But something’s come between us,
And it’s not another girl,
But a lot of people need you,
There is trouble in the world.
Only the Americans believed the Vietnamese needed them, just like they needed the French. The Shangri-Las’ last single was an even more absurd pro-war record called “Take the Time,” which Mary Weiss has virtually disowned while still expressing her support for those in uniform. Thankfully, it’s not on this record.
“He Cried”: Also backed by a strong B-side in “Dressed in Black,” this A-side cover of Jay and the Americans’ “She Cried” stands on its own for Mary Weiss’ exceptionally direct and confident performance that owns up to the pain she has caused by rejecting her guy for another while refusing to feel guilty about it. She’s sad about having to hurt the guy, but the tone is “it is what it is” without a hint of the melodramatic. The arrangement is bit dense, but Mary’s vocal cuts through the muddle with brilliant clarity.

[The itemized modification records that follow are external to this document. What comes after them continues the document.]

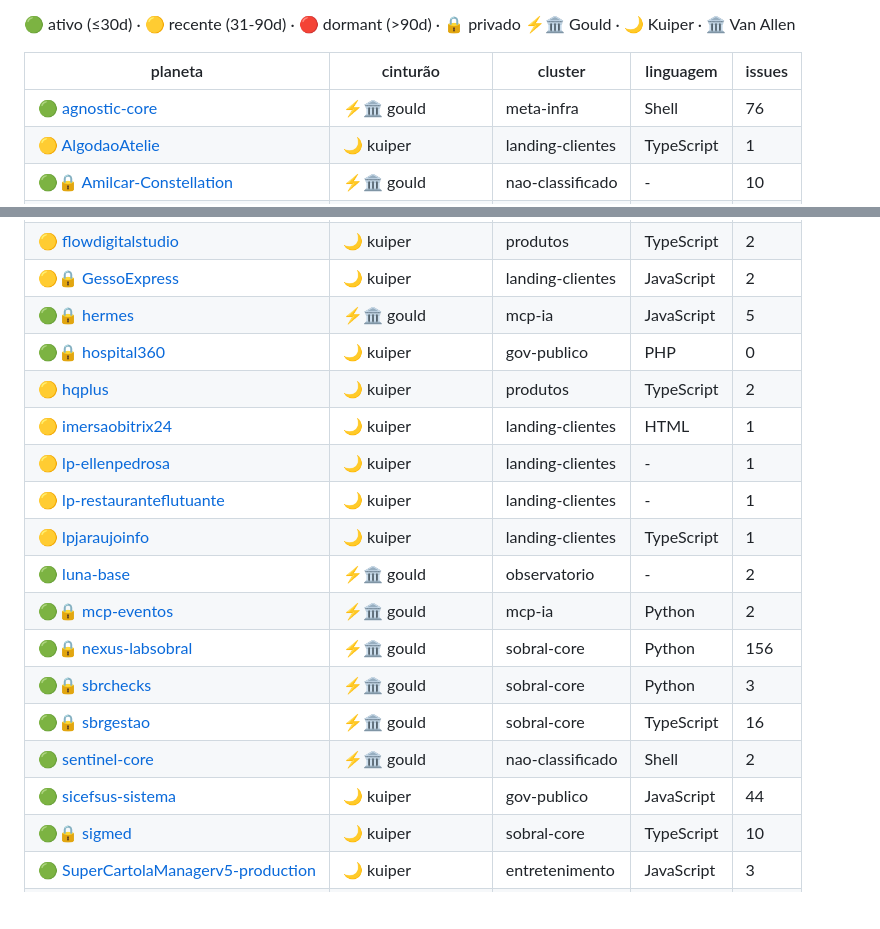
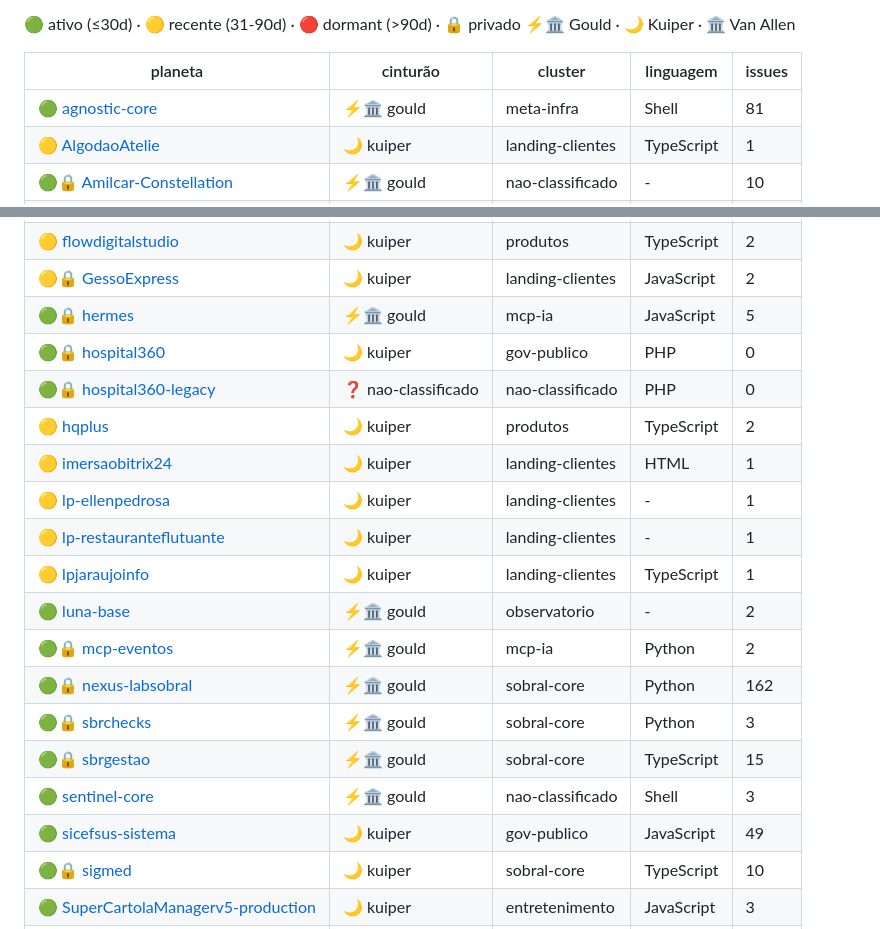
Before and after one commit to paulinett1508-dev/theuniverse, a Markdown page: planets/_index.md, 2 parts joined by grey strips. Rendered like a GitHub page; blank space fills up the shorter version.

```diff
--- a/planets/_index.md
+++ b/planets/_index.md
@@ -7,7 +7,7 @@
 
 | planeta | cinturão | cluster | linguagem | issues |
 |---|---|---|---|---|
-| 🟢 [agnostic-core](planets/agnostic-core.md) | ⚡🏛️ gould | meta-infra | Shell | 76 |
+| 🟢 [agnostic-core](planets/agnostic-core.md) | ⚡🏛️ gould | meta-infra | Shell | 81 |
 | 🟡 [AlgodaoAtelie](planets/AlgodaoAtelie.md) | 🌙 kuiper | landing-clientes | TypeScript | 1 |
 | 🟢🔒 [Amilcar-Constellation](planets/Amilcar-Constellation.md) | ⚡🏛️ gould | nao-classificado | - | 10 |
 | 🟢🔒 [amilcar-cortex](planets/amilcar-cortex.md) | ⚡🏛️ gould | sobral-core | Python | 1 |
@@ -24,6 +24,7 @@
 | 🟡🔒 [GessoExpress](planets/GessoExpress.md) | 🌙 kuiper | landing-clientes | JavaScript | 2 |
 | 🟢🔒 [hermes](planets/hermes.md) | ⚡🏛️ gould | mcp-ia | JavaScript | 5 |
 | 🟢🔒 [hospital360](planets/hospital360.md) | 🌙 kuiper | gov-publico | PHP | 0 |
+| 🟢🔒 [hospital360-legacy](planets/hospital360-legacy.md) | ❓ nao-classificado | nao-classificado | PHP | 0 |
 | 🟡 [hqplus](planets/hqplus.md) | 🌙 kuiper | produtos | TypeScript | 2 |
 | 🟡 [imersaobitrix24](planets/imersaobitrix24.md) | 🌙 kuiper | landing-clientes | HTML | 1 |
 | 🟡 [lp-ellenpedrosa](planets/lp-ellenpedrosa.md) | 🌙 kuiper | landing-clientes | - | 1 |
@@ -31,11 +32,11 @@
 | 🟡 [lpjaraujoinfo](planets/lpjaraujoinfo.md) | 🌙 kuiper | landing-clientes | TypeScript | 1 |
 | 🟢 [luna-base](planets/luna-base.md) | ⚡🏛️ gould | observatorio | - | 2 |
 | 🟢🔒 [mcp-eventos](planets/mcp-eventos.md) | ⚡🏛️ gould | mcp-ia | Python | 2 |
-| 🟢🔒 [nexus-labsobral](planets/nexus-labsobral.md) | ⚡🏛️ gould | sobral-core | Python | 156 |
+| 🟢🔒 [nexus-labsobral](planets/nexus-labsobral.md) | ⚡🏛️ gould | sobral-core | Python | 162 |
 | 🟢🔒 [sbrchecks](planets/sbrchecks.md) | ⚡🏛️ gould | sobral-core | Python | 3 |
-| 🟢🔒 [sbrgestao](planets/sbrgestao.md) | ⚡🏛️ gould | sobral-core | TypeScript | 16 |
-| 🟢 [sentinel-core](planets/sentinel-core.md) | ⚡🏛️ gould | nao-classificado | Shell | 2 |
-| 🟢 [sicefsus-sistema](planets/sicefsus-sistema.md) | 🌙 kuiper | gov-publico | JavaScript | 44 |
+| 🟢🔒 [sbrgestao](planets/sbrgestao.md) | ⚡🏛️ gould | sobral-core | TypeScript | 15 |
+| 🟢 [sentinel-core](planets/sentinel-core.md) | ⚡🏛️ gould | nao-classificado | Shell | 3 |
+| 🟢 [sicefsus-sistema](planets/sicefsus-sistema.md) | 🌙 kuiper | gov-publico | JavaScript | 49 |
 | 🟢🔒 [sigmed](planets/sigmed.md) | 🌙 kuiper | sobral-core | TypeScript | 10 |
 | 🟢 [SuperCartolaManagerv5-production](planets/SuperCartolaManagerv5-production.md) | 🌙 kuiper | entretenimento | JavaScript | 3 |
 | 🟡 [temperodemamae](planets/temperodemamae.md) | ❓ nao-classificado | landing-clientes | HTML | 1 |
```
Also changed, not shown: other parts of planets/_index.md (+1 -1 lines), CHANGELOG.md (+5 -0 lines), planets/hospital360-legacy.md (added, +33 -0 lines).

“Past, Present & Future”: At first I really resisted this piece because I got so sick of playing Beethoven’s “Moonlight Sonata” when I was eleven years old that I swore I would find every Beethoven bust in the world and smash them all to smithereens. Once I let the background fade into background, I heard another exceptional and moving performance from Mary Weiss, completely narrated and without a drop of melody. Each verse represents the three time periods described in the title, each introduced by the girls, also without melody. In the past of “silent joys and broken toys” was a wonderful relationship that ended without explanation, but was so terribly important and meaningful to our narrator that she finds it emotionally difficult to deal with the lingering memories: “There were moments when . . . well, there were moments when.” The emotional scars are recalled in the “present” verse when a young man attempts to open negotiations by suggesting a date, a dance or a walk on the beach. Our narrator agrees to any or all of the above, but draws a very clear line in the sand about just how far she is willing to go:
But don’t try to touch me . . . don’t try to touch me

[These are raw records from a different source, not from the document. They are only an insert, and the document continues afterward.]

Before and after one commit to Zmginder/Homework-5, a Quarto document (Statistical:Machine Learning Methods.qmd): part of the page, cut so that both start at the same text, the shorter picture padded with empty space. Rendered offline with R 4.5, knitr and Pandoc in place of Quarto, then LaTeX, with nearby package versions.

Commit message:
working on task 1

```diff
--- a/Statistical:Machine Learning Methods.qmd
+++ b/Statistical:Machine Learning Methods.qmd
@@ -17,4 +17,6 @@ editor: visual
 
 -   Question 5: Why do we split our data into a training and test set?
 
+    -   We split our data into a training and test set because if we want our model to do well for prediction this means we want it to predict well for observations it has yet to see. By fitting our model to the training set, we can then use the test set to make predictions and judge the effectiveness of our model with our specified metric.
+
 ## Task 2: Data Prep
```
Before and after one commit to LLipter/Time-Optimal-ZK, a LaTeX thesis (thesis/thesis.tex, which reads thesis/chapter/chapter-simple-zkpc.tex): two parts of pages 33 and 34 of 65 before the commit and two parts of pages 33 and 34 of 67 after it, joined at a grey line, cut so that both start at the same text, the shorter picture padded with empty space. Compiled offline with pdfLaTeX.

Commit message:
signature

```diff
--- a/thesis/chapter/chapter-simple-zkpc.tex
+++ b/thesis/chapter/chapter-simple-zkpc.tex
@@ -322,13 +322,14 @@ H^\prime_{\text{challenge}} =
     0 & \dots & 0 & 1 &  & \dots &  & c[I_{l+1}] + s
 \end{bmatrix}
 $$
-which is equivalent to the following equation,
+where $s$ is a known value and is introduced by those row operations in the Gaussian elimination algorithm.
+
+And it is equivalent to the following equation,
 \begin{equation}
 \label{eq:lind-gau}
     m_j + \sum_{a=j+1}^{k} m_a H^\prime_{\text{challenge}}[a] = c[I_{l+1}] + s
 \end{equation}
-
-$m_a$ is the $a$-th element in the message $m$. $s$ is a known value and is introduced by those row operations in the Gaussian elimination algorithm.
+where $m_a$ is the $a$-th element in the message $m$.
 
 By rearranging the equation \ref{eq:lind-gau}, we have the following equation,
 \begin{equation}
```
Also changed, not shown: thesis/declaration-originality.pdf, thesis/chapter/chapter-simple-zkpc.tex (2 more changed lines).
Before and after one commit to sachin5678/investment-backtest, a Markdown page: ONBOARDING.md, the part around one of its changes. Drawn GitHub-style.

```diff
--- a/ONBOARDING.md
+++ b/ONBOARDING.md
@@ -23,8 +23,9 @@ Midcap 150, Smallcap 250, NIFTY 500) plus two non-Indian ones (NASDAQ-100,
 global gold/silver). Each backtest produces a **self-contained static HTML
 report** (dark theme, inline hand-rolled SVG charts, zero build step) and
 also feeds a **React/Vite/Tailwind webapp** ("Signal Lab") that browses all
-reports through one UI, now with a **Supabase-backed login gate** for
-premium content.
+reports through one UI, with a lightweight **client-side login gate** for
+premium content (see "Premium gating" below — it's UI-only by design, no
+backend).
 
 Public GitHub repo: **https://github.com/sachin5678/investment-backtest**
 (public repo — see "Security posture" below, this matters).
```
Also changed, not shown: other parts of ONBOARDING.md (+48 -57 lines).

‘Cos that will never happen again.
Mary’s emphasis on the repetition of “don’t try to touch me” expresses scars that run deep, but in a later interview, Mary denied that the wound suffered in the past resulted from rape as some have suggested. I didn’t get a possible rape connection until I read Mary’s interview; I thought the story was of a girl who found meaning and fulfillment in a previous relationship and the loss of that relationship was absolutely devastating for her. “When somebody breaks your heart, you don’t want anyone near you,” Mary observed, and that is so, so true for teenagers as well as many adults. You want to hide from the world in a deep, dark cave and never come out. The future of our narrator seems bleak from her perspective, and the way Mary delivers the line “I don’t think it will ever happen again” expresses the immeasurable pain, regret and bitterness of a teenager in angst.
“The Sweet Sounds of Summer”: The end of the Shangri-Las’ run was characterized by exceptionally poor song selection and almost zero support from their record company masters. This song has no business in The Shangri-Las’ catalog . . . it is so Fifth Dimension.
Record company politics and years of legal battles robbed us of a more extensive Shangri-Las catalog; I would have loved it if the girls had been able to enter a period where they had more artistic control over their records, because I think they would have surprised a whole lot of people with some amazing and daring music. Even with the limited number of songs that told stories of a very different time, their music still fascinates and influences musicians to this day. In a world where music is over processed, over-programmed and over-marketed, it is nice to know that in a place long ago and far away, four girls from Queens could make the big time with authentic talent and complete commitment.